====== MATERIAL SUPPLIED

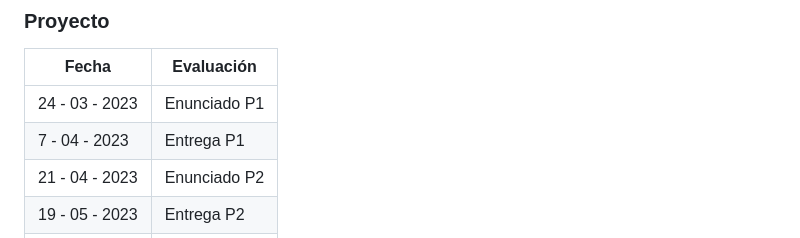
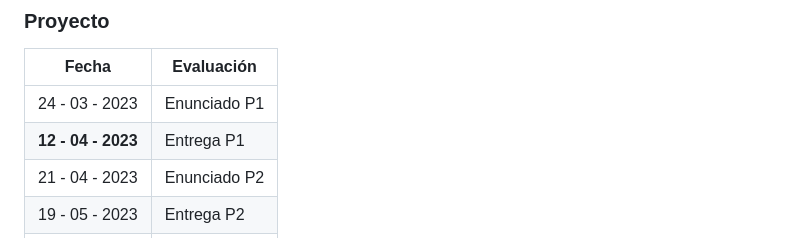
Before and after one commit to IIC2413/Syllabus-2023-1, a Markdown page: README.md, the part around the change. GitHub-like rendering.

```diff
--- a/README.md
+++ b/README.md
@@ -122,7 +122,7 @@ Fecha      | Evaluación
 Fecha      | Evaluación
 -----------|------------
 24 - 03 - 2023   | Enunciado P1
- 7 - 04 - 2023  | Entrega P1
+**12 - 04 - 2023**  | Entrega P1
 21 - 04 - 2023  | Enunciado P2
 19 - 05 - 2023  | Entrega P2
 26 - 05 - 2023   | Enunciado P3
```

============

EXERCISE PROMPT
Hand back every line of the material, exactly, without the pictures.

REPLY
Before and after one commit to IIC2413/Syllabus-2023-1, a Markdown page: README.md, the part around the change. GitHub-like rendering.

```diff
--- a/README.md
+++ b/README.md
@@ -122,7 +122,7 @@ Fecha      | Evaluación
 Fecha      | Evaluación
 -----------|------------
 24 - 03 - 2023   | Enunciado P1
- 7 - 04 - 2023  | Entrega P1
+**12 - 04 - 2023**  | Entrega P1
 21 - 04 - 2023  | Enunciado P2
 19 - 05 - 2023  | Entrega P2
 26 - 05 - 2023   | Enunciado P3
```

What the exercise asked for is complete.